If it wasn't for the joint subsidy, the operating company would go under very soon, possibly even cease to exist. But the crisis has been averted, for now. Both parties joined forces to save the entity.
With no fans coming to see games, most stadiums across Germany stand idle and generate loss instead of revenue. The COVID-19 pandemic also caused quite a headache for Bremer Weserstadion Gesellschaft, the company in charge of Weserstadion's operation.
Without external help, the entity could become insolvent by year end and possibly even fold months later. Because the company is jointly owned by the city of Bremen and SV Werder, both parties have secured funding to sustain the company.
As solidarity requires, the senate has pledged €3.5 million and the same amount came from the Bundesliga club, totalling €7 million. Which, by the way, has assured its fans there is no risk of going bankrupt, at least as of now.

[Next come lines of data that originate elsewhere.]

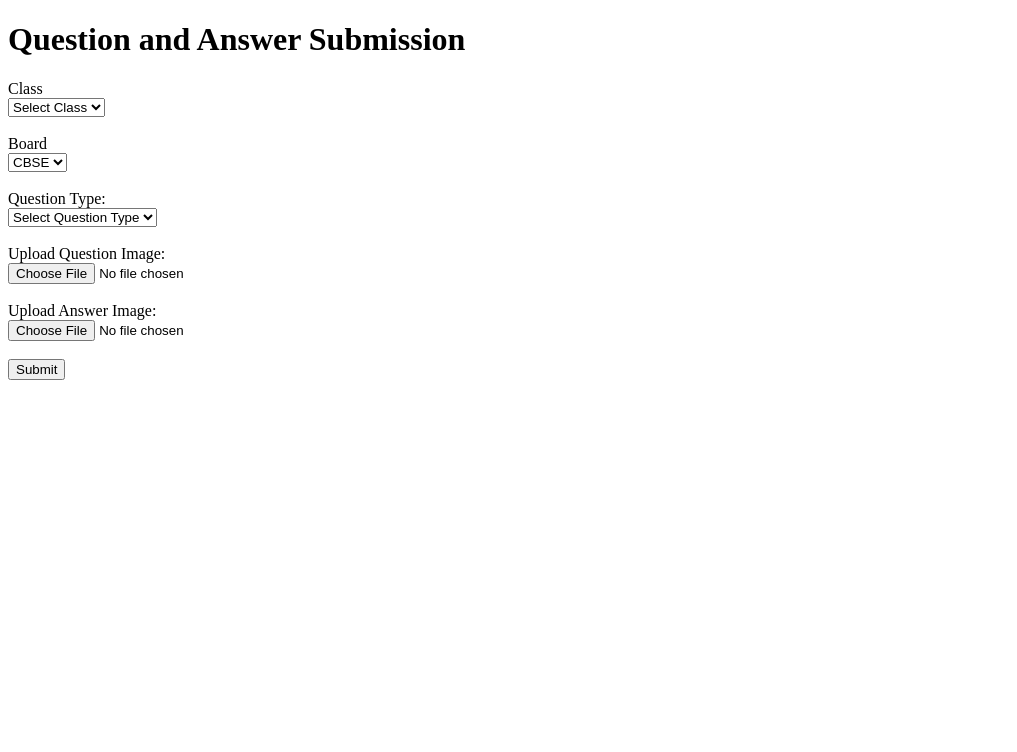
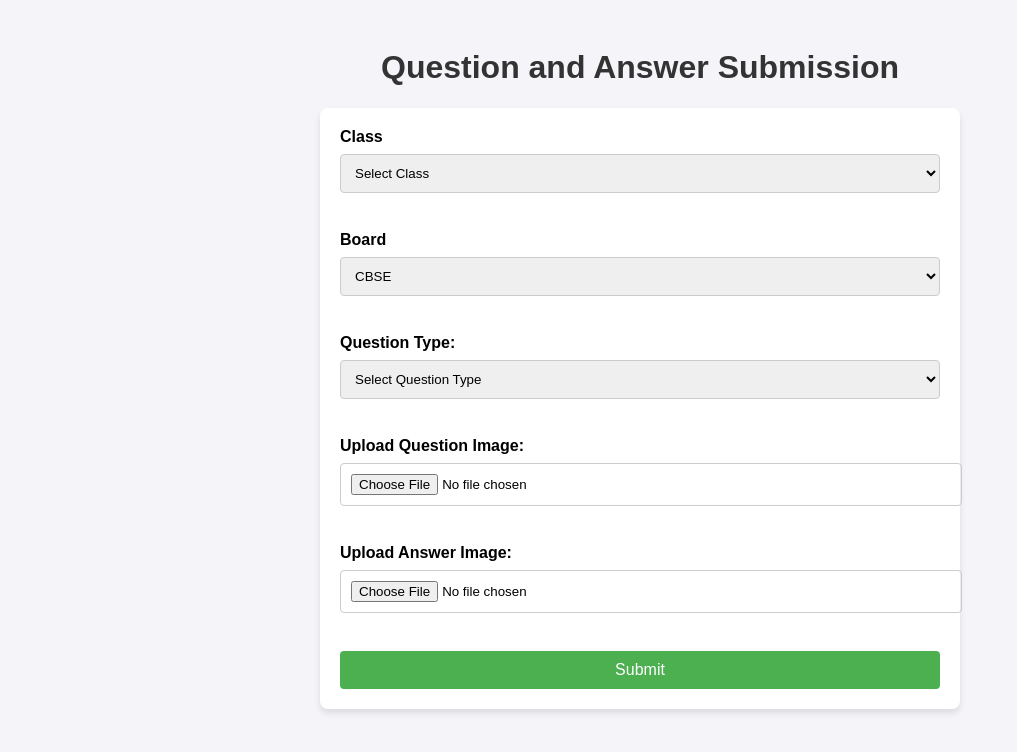
Before and after one commit to bharat-omr/flask__ocr_eval, a Flask app: page / in a window 1280 px wide. Shown: the top 752 px of the page, without its empty margins (0-1017 px from the left). Run offline with Flask 3, Linux system fonts and the light colour scheme.

Commit message:
fixed the desgin the didd some quanity of life updates

```diff
--- a/app.py
+++ b/app.py
@@ -2,37 +2,11 @@ import json
 import requests
 from flask import Flask, render_template, jsonify, request
 import os
-import PIL.Image
-import google.generativeai as genai
-from dotenv import load_dotenv
-from typing import cast
+from extract_text import extract_text
 
 app = Flask(__name__)
 app.config['UPLOAD_FOLDER'] = './uploads'
 os.makedirs(app.config['UPLOAD_FOLDER'], exist_ok=True)
-
-
-# Configure the Google Generative AI API
-load_dotenv()
-API_KEY = os.getenv("GOOGLE_API_KEY")
-if not API_KEY:
-    raise ValueError("API key not found. Set the 'GOOGLE_API_KEY' environment variable.")
-genai.configure(api_key=API_KEY)
-model = genai.GenerativeModel("gemini-1.5-flash")
-
-
-def extract_text(image):
-    # Process the image and generate text
-    prompt = "Convert the handwriting to text - make correction based on the context of extracted text (only give extracted text in respone nothing else)"
-
-    # Call the Generative AI model
-    try:
-        response = model.generate_content([prompt, image])
-        text_output = response.text
-    except Exception as e:
-        return jsonify({'error': f"AI processing failed: {str(e)}"}), 500
-
-    return text_output
 
 
 @app.route('/')
@@ -46,27 +20,21 @@ def upload_image():
         return jsonify({"error": "Missing files"}), 400
 
     # Save the uploaded file
-    file_q = request.files['question_image']
-    file_a = request.files['answer_image']
-    if file_q.filename == '' or file_q.filename == '':
-        return jsonify({'error': 'No file is selected'}), 400
+    file_paths = {}
 
-    file_path_question = os.path.join(app.config['UPLOAD_FOLDER'], file_q.filename)
-    file_path_answer = os.path.join(app.config['UPLOAD_FOLDER'], file_a.filename)
-    file_q.save(file_path_question)
-    file_a.save(file_path_answer)
+    #Check for empty filename
+    for file_key, file in request.files.items():
+        if file is None or file.filename == '':
+            return jsonify({'errpr': f"No fiel selected for {file_key}"}), 420
 
-    # Validate the image
-    try:
-        image_q = PIL.Image.open(file_path_question)
-        image_a = PIL.Image.open(file_path_answer)
-        image_q.verify()
-        image_a.verify()
-    except Exception:
-        return jsonify({'error': 'Uploaded file is not a valid image'}), 400
+        # Save the file and store the path
+        file_path = os.path.join(app.config['UPLOAD_FOLDER'], file.filename)
+        file.save(file_path)
+        file_paths[file_key] = file_path
 
-    question_text = extract_text(image_q)
-    answer_text = extract_text(image_a)
+    # Extract text from the saved files
+    question_text = extract_text(file_paths['question_image'])
+    answer_text = extract_text(file_paths['answer_image'])
 
     # Get the evaluation parameter
     question_type = request.form.get('question_type')
--- /dev/null
+++ b/static/css/style.css
@@ -0,0 +1,69 @@
+/* styles.css */
+
+/* Body styling */
+body {
+  font-family: Arial, sans-serif;
+  padding: 20px;
+  background-color: #f4f4f9;
+}
+
+h1 {
+  color: #333;
+  text-align: center;
+}
+
+/* Form Styling */
+form {
+  margin-top: 20px;
+  max-width: 600px;
+  margin-left: auto;
+  margin-right: auto;
+  padding: 20px;
+  background-color: #fff;
+  border-radius: 8px;
+  box-shadow: 0 4px 6px rgba(0, 0, 0, 0.1);
+}
+
+label {
+  display: inline-block;
+  margin-bottom: 8px;
+  font-weight: bold;
+}
+
+select, input[type="file"] {
+  width: 100%;
+  padding: 10px;
+  margin-bottom: 20px;
+  border: 1px solid #ccc;
+  border-radius: 4px;
+}
+
+button {
+  display: block;
+  width: 100%;
+  padding: 10px;
+  background-color: #4CAF50;
+  color: white;
+  font-size: 16px;
+  border: none;
+  border-radius: 4px;
+}
+
+button:hover {
+  background-color: #45a049;
+}
+
+/* Output Area Styling */
+#output-area {
+  margin-top: 20px;
+  padding: 10px;
+  border: 1px solid #ccc;
+  display: none;
+  word-wrap: break-word;
+}
+
+#server-response {
+  white-space: pre-wrap;
+  word-wrap: break-word;
+  overflow-wrap: break-word;
+}
--- a/templates/index.html
+++ b/templates/index.html
@@ -5,6 +5,7 @@
   <meta charset="UTF-8">
   <meta name="viewport" content="width=device-width, initial-scale=1.0">
   <title>Flask Frontend</title>
+  <link rel="stylesheet" href="{{ url_for('static', filename='css/style.css') }}">
 </head>
 
 <body>
@@ -47,7 +48,7 @@
       <option value="10 Marker">10 Marker</option>
     </select><br><br>
 
-    <!-- Dropdown for Question Iamge upload -->
+    <!-- Dropdown for Question Image upload -->
     <label for="question-image">Upload Question Image:</label><br>
     <input type="file" id="question-image" name="question_image" accept="image/*" required><br><br>
 
@@ -64,48 +65,7 @@
     <div id="server-response" style="white-space: pre-wrap; word-wrap: break-word; overflow-wrap: break-word;"></div>
   </div>
 
-
-  <script>
-    document.getElementById('qa-form').addEventListener('submit', async function (event) {
-      event.preventDefault();
-
-      const formData = new FormData();
-      const questionImage = document.getElementById('question-image').files[0];
-      const answerImage = document.getElementById('answer-image').files[0];
-      const classLevel = document.getElementById('class').value;
-      const board = document.getElementById('board').value;
-      const questionType = document.getElementById('question-type').value;
-
-      formData.append('question_image', questionImage);
-      formData.append('answer_image', answerImage);
-      formData.append('class', classLevel);
-      formData.append('board', board);
-      formData.append('question_type', questionType);
-
-      try {
-        const response = await fetch('/upload', {
-          method: 'POST',
-          body: formData
-        });
-
-        const result = await response.json();
-
-        const outputArea = document.getElementById('output-area');
-        const serverResponse = document.getElementById('server-response');
-        serverResponse.innerHTML = `
-            <p><strong>Feedback:</strong> ${result.Feedback}</p>
-            <p><strong>Score:</strong> ${result.Score}</p>
-        `;
-        outputArea.style.display = 'block';
-      } catch (error) {
-        const outputArea = document.getElementById('output-area');
-        const serverResponse = document.getElementById('server-response');
-
-        serverResponse.textContent = "An error occured: " + error.message;
-        outputArea.style.display = 'block'
-      }
-    });
-  </script>
+  <script src="{{ url_for('static', filename='js/script.js') }}"></script>
 </body>
 
 </html>
```
Also changed, not shown: extract_text.py (added, +34 -0 lines), static/js/script.js (added, +39 -0 lines), 1 other file.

Now the issue is when revenue would come back. Like most of Europe, Germans are facing tough questions about a second lockdown and the future of all branches of the economy, professional sports included. It's entirely possible there will be no matchday income for months and further injection of cash could be needed.